Aim of the exercise: Each record should be retyped word for word.

The records:
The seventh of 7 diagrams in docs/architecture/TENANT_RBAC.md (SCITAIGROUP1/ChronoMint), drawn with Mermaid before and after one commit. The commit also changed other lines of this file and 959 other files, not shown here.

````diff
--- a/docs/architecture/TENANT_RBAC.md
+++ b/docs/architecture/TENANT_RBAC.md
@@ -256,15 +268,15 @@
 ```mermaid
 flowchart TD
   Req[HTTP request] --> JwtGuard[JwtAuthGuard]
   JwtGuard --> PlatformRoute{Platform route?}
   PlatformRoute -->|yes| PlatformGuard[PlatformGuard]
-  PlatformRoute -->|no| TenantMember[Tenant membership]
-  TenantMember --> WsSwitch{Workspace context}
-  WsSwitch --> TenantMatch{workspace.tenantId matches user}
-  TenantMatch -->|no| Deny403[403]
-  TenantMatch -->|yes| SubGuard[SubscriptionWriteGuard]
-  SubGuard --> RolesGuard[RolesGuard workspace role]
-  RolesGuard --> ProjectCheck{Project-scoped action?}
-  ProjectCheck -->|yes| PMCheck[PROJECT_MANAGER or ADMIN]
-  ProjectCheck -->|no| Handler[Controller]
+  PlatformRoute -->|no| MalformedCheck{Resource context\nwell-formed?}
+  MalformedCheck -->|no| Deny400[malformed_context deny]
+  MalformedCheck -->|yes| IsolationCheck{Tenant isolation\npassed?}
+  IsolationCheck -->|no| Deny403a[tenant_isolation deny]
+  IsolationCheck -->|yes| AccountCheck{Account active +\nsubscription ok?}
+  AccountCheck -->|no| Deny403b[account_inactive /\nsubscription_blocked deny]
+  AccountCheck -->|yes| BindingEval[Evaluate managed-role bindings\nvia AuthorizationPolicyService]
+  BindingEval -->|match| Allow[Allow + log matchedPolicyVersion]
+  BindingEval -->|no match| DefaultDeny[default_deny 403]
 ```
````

Result of this exercise:
The seventh of 7 diagrams in docs/architecture/TENANT_RBAC.md (SCITAIGROUP1/ChronoMint), drawn with Mermaid before and after one commit. The commit also changed other lines of this file and 959 other files, not shown here.

````diff
--- a/docs/architecture/TENANT_RBAC.md
+++ b/docs/architecture/TENANT_RBAC.md
@@ -256,15 +268,15 @@
 ```mermaid
 flowchart TD
   Req[HTTP request] --> JwtGuard[JwtAuthGuard]
   JwtGuard --> PlatformRoute{Platform route?}
   PlatformRoute -->|yes| PlatformGuard[PlatformGuard]
-  PlatformRoute -->|no| TenantMember[Tenant membership]
-  TenantMember --> WsSwitch{Workspace context}
-  WsSwitch --> TenantMatch{workspace.tenantId matches user}
-  TenantMatch -->|no| Deny403[403]
-  TenantMatch -->|yes| SubGuard[SubscriptionWriteGuard]
-  SubGuard --> RolesGuard[RolesGuard workspace role]
-  RolesGuard --> ProjectCheck{Project-scoped action?}
-  ProjectCheck -->|yes| PMCheck[PROJECT_MANAGER or ADMIN]
-  ProjectCheck -->|no| Handler[Controller]
+  PlatformRoute -->|no| MalformedCheck{Resource context\nwell-formed?}
+  MalformedCheck -->|no| Deny400[malformed_context deny]
+  MalformedCheck -->|yes| IsolationCheck{Tenant isolation\npassed?}
+  IsolationCheck -->|no| Deny403a[tenant_isolation deny]
+  IsolationCheck -->|yes| AccountCheck{Account active +\nsubscription ok?}
+  AccountCheck -->|no| Deny403b[account_inactive /\nsubscription_blocked deny]
+  AccountCheck -->|yes| BindingEval[Evaluate managed-role bindings\nvia AuthorizationPolicyService]
+  BindingEval -->|match| Allow[Allow + log matchedPolicyVersion]
+  BindingEval -->|no match| DefaultDeny[default_deny 403]
 ```
````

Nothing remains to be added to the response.